More Helpful Arrrs
Here are a few other R words that are necessary if this Reuse idea is to succeed.
REMEMBER: While trying to live plastic-free, it often helps to try to remember, or ask people who can remember, what products were used in the days before plastic. And then, we can look for those items secondhand. Like, for instance, the canvas and wood army cot I blogged about a few days ago. Or the manual steel food mill and food grinder I just picked up from a yard sale last week. (Will write more about them in a future post.)
REACH OUT: We can’t figure everything out by ourselves… how to fix things or where to find secondhand products. So it’s important for us to reach out and connect with one another, and that’s what’s great about directories provided by organizations like the Reuse Alliance or services like Google and Craigslist that can help us find other people who can help or show us how to do things.
REPORT: It helps if those people who know how to do something or have the knowledge of where to find things post what they know online. That’s why I blog every time I figure out how to fix something. I’m not just bragging (okay, I am a little bit) but hoping that the information can be helpful to others with the same problem. In fact, I regularly get comments on my old washing machine repair post from grateful people who had the same issue and had no idea what to do. Those are not people who were necessarily looking for ways to reduce plastic, but hopefully once they found my site, they stayed a while to read more.
What are your favorite Arrrs or ways to reuse instead of simply recycling or throwing things away?
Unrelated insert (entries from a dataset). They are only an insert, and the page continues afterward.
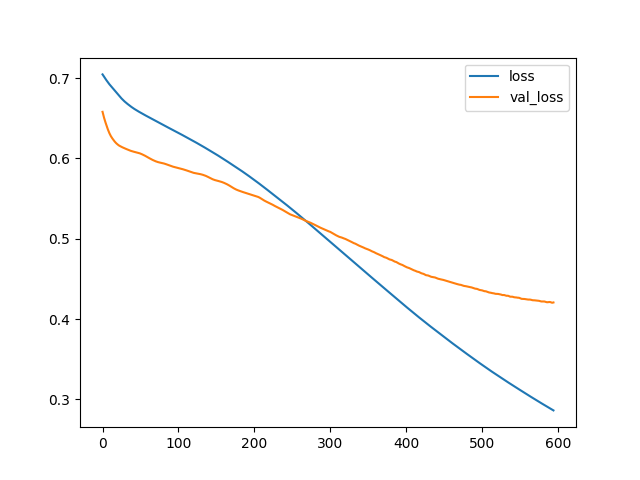
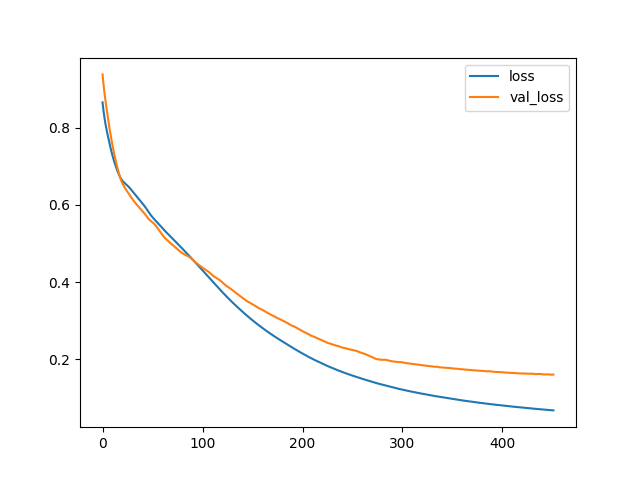
mas red

diff --git a/deep/2.py b/deep/2.py
@@ -28,8 +28,8 @@ y_train = df_train['Class']
 y_valid = df_valid['Class']
 
 model = keras.Sequential([
-    layers.Dense(4, activation='relu', input_shape=[33]),
-    layers.Dense(4, activation='relu'),    
+    layers.Dense(20, activation='relu', input_shape=[33]),
+    layers.Dense(20, activation='relu'),    
     layers.Dense(1, activation='sigmoid'),
 ])
 
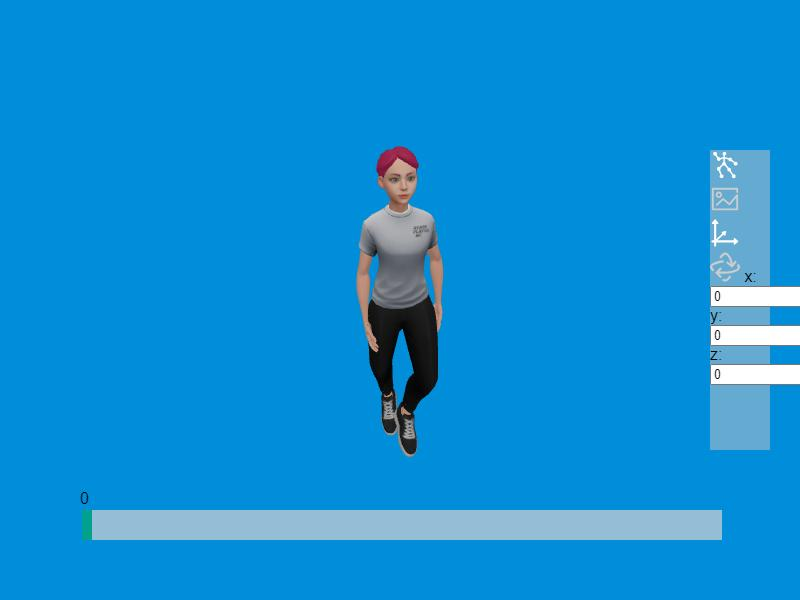
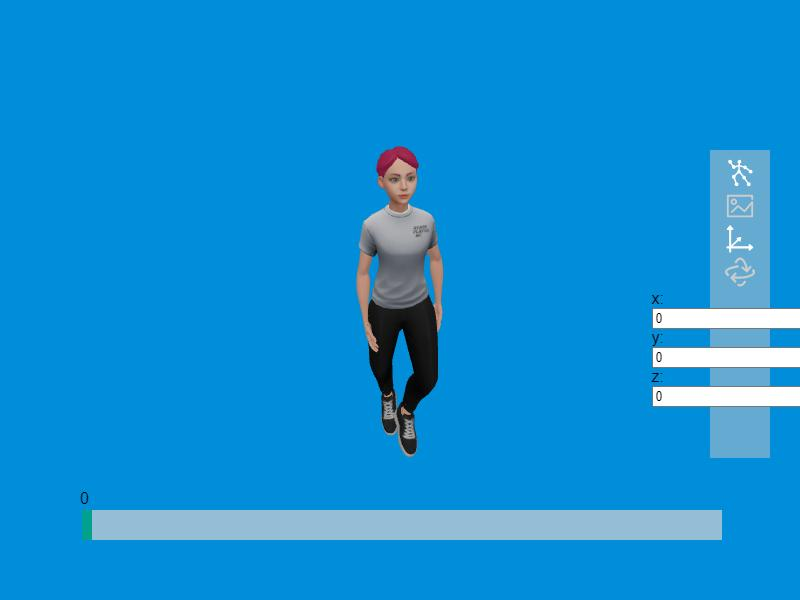
1

Changed region(s): [[0.8125, 0.24, 1.0, 0.69], [0.875, 0.75, 0.9688, 0.78]]

diff --git a/src/components/Panel.svelte b/src/components/Panel.svelte
@@ -10,10 +10,10 @@
 
 	const dispatch = createEventDispatcher();
 
-	let _control_type: "rotation" | "translation" | "" = "";
+	let _controlType: "rotation" | "translation" | "" = "";
 
 	control_type.subscribe((value) => {
-		_control_type = value;
+		_controlType = value;
 	});
 
 	function editRotation(e: Event) {
@@ -44,7 +44,7 @@
 	</button>
 	<button
 		on:click={() => {
-			if (_control_type === "translation") {
+			if (_controlType === "translation") {
 				control_type.set("");
 			} else {
 				control_type.set("translation");
@@ -57,7 +57,7 @@
 	</button>
 	<button
 		on:click={() => {
-			if (_control_type === "rotation") {
+			if (_controlType === "rotation") {
 				control_type.set("");
 			} else {
 				control_type.set("rotation");
@@ -90,5 +90,10 @@
 		width: 60px;
 		height: 50vh;
 		background-color: rgba(200, 200, 200, 0.5);
+		padding-top: 12px;
+		display: flex;
+		flex-direction: column;
+		justify-content: flex-start;
+		align-items: center;
 	}
 </style>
If you’re in the Portland area, please consider joining me at the ReuseConex to talk like pirates. After all, one infamous pirate did repurpose a hook as a hand. Arrr!